■ WORK ITEM
Search the records for the word "container" and copy each line in which it appears.

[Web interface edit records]
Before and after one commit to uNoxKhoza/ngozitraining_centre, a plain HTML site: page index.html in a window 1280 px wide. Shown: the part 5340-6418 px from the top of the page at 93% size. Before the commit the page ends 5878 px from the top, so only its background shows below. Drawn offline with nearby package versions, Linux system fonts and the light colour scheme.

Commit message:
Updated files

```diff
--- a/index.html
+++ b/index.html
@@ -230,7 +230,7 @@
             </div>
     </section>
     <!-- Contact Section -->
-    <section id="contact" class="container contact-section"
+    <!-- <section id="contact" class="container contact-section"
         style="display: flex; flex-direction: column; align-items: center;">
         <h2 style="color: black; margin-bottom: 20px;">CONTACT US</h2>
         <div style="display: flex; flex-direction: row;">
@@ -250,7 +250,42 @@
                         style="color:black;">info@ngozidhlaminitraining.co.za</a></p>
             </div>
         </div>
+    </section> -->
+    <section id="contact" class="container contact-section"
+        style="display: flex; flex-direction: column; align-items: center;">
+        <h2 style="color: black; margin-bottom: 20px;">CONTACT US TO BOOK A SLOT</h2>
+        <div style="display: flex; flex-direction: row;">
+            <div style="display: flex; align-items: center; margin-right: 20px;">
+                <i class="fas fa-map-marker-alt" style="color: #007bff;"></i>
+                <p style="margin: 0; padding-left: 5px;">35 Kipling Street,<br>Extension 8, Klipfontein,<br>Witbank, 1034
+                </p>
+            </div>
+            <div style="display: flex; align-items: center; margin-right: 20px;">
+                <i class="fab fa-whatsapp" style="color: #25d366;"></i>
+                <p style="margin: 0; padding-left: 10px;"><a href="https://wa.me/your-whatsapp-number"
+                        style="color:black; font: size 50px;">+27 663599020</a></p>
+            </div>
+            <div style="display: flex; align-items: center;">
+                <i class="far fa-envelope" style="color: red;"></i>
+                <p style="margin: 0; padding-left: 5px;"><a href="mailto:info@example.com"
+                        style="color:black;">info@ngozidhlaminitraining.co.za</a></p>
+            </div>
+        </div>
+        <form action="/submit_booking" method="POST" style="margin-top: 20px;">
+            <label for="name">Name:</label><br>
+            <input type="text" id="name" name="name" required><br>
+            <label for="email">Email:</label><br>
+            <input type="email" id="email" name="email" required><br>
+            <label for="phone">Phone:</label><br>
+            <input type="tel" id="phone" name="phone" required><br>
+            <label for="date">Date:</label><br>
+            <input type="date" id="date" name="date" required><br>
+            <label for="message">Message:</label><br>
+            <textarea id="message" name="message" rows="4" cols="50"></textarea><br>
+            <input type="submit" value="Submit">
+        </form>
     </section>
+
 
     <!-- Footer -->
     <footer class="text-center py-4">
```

...

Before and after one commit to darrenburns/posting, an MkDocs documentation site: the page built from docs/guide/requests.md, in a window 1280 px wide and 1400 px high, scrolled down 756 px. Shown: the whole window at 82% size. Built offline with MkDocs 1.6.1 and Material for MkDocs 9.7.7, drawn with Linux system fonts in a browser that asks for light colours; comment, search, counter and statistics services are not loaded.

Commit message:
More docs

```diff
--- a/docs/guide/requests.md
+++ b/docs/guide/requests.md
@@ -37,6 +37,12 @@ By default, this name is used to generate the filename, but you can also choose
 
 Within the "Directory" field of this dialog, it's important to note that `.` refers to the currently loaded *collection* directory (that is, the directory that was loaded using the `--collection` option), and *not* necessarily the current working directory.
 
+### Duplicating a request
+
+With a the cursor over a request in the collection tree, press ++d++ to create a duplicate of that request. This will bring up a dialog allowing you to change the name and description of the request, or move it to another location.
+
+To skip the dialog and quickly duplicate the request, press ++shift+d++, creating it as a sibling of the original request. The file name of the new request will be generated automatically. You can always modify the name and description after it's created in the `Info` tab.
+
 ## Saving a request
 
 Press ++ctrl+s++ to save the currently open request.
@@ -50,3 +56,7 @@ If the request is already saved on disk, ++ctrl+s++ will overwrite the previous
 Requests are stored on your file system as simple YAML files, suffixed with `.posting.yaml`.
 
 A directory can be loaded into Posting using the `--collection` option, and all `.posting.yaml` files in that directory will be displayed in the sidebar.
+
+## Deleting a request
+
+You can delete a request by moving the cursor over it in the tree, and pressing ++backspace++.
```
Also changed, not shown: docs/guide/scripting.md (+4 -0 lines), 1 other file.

==

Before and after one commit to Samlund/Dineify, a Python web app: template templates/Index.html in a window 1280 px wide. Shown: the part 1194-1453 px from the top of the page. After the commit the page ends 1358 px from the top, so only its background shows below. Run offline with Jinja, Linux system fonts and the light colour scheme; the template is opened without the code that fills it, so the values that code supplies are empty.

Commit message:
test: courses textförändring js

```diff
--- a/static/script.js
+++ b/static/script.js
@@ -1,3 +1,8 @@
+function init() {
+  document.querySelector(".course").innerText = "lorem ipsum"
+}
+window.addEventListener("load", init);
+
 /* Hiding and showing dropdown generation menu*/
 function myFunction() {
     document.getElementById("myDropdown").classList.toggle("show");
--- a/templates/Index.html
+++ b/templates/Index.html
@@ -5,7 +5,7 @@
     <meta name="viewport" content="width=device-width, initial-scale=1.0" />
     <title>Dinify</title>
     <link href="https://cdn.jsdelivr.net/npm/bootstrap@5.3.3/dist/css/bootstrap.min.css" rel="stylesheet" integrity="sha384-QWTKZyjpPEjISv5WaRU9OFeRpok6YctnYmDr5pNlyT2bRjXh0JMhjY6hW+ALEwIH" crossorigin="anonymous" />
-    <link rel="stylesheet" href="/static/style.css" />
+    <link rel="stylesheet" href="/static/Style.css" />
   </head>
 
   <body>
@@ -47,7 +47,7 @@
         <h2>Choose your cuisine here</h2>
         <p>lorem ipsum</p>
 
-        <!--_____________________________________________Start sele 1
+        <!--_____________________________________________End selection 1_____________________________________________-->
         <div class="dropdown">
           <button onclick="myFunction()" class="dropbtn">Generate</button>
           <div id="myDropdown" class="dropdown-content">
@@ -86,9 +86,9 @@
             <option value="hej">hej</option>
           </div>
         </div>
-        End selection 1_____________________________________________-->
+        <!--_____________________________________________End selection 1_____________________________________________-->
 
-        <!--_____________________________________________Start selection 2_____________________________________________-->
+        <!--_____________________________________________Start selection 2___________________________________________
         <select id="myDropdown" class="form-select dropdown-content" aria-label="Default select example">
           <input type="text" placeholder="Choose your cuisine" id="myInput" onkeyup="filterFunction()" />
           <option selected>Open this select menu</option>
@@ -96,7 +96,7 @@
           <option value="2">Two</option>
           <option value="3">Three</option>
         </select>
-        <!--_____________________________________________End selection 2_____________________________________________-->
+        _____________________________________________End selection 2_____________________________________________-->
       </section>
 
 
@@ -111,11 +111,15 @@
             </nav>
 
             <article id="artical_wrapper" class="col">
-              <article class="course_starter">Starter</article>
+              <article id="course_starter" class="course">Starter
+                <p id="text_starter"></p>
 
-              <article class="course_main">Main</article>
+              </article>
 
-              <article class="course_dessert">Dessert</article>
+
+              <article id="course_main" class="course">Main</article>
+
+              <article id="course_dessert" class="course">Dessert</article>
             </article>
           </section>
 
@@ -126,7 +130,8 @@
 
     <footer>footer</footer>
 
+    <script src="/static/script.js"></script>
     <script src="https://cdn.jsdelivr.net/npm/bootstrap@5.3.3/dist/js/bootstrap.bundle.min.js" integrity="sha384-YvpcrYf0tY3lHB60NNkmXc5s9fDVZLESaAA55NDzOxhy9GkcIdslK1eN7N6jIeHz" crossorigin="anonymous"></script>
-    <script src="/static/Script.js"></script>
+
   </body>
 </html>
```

■ TASK OUTPUT
-    <section id="contact" class="container contact-section"
+    <!-- <section id="contact" class="container contact-section"
+    <section id="contact" class="container contact-section"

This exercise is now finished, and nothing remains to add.